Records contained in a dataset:
╭──

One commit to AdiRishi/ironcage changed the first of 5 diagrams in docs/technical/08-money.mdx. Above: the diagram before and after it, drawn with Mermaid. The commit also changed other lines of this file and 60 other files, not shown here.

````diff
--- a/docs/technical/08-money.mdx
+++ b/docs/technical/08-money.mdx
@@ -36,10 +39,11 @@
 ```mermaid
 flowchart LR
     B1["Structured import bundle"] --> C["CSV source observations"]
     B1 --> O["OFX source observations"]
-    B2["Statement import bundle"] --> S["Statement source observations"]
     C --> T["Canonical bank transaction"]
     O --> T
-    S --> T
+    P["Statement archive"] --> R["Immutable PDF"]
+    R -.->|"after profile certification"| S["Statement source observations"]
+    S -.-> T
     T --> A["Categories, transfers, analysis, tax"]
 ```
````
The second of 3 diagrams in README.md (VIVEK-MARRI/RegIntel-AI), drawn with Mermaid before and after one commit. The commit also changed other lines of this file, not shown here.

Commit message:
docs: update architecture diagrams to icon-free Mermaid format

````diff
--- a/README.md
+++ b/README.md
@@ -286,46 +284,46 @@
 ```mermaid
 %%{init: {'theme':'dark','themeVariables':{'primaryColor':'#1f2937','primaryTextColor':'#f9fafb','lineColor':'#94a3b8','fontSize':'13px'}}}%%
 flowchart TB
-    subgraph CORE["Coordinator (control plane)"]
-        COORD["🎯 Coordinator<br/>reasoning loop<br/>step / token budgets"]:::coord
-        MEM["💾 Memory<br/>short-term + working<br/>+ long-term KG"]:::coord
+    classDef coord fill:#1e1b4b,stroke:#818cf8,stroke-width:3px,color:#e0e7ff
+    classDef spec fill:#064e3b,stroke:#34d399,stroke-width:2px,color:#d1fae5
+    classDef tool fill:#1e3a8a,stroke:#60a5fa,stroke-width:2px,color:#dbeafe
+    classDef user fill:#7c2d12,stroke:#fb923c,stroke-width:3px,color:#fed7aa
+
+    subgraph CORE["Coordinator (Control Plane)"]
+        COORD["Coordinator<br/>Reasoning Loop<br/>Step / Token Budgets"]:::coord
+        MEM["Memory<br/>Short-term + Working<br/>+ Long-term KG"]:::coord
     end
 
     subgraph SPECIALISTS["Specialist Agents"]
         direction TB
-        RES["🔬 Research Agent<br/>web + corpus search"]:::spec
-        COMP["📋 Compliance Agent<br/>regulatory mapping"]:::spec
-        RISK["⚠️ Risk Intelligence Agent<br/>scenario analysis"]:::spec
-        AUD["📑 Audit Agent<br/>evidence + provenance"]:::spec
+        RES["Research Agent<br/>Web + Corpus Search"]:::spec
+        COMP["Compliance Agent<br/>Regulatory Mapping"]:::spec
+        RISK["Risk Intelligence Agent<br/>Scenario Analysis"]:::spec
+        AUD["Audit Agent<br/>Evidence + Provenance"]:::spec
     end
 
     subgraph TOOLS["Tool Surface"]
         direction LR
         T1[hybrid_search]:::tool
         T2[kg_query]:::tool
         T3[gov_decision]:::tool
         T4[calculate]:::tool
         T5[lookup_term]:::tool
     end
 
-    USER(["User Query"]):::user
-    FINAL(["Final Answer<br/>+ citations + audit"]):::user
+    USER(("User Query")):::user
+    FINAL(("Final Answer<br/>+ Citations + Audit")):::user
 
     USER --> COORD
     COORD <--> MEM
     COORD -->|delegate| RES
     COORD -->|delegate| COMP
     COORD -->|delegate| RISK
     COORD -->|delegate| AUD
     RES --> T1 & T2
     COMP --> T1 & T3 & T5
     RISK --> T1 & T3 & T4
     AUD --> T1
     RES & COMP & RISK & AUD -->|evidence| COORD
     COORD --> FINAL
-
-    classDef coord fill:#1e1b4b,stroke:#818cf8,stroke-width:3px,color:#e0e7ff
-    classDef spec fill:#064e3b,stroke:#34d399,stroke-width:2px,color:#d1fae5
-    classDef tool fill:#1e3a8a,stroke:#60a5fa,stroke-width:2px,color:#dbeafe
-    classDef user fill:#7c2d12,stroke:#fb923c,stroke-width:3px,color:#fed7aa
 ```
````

╰──

◆ **What to work on**
The expected answer is every line above in which the word "width" appears.

◆ **Exercise result**
+    classDef coord fill:#1e1b4b,stroke:#818cf8,stroke-width:3px,color:#e0e7ff
+    classDef spec fill:#064e3b,stroke:#34d399,stroke-width:2px,color:#d1fae5
+    classDef tool fill:#1e3a8a,stroke:#60a5fa,stroke-width:2px,color:#dbeafe
+    classDef user fill:#7c2d12,stroke:#fb923c,stroke-width:3px,color:#fed7aa
-    classDef coord fill:#1e1b4b,stroke:#818cf8,stroke-width:3px,color:#e0e7ff
-    classDef spec fill:#064e3b,stroke:#34d399,stroke-width:2px,color:#d1fae5
-    classDef tool fill:#1e3a8a,stroke:#60a5fa,stroke-width:2px,color:#dbeafe
-    classDef user fill:#7c2d12,stroke:#fb923c,stroke-width:3px,color:#fed7aa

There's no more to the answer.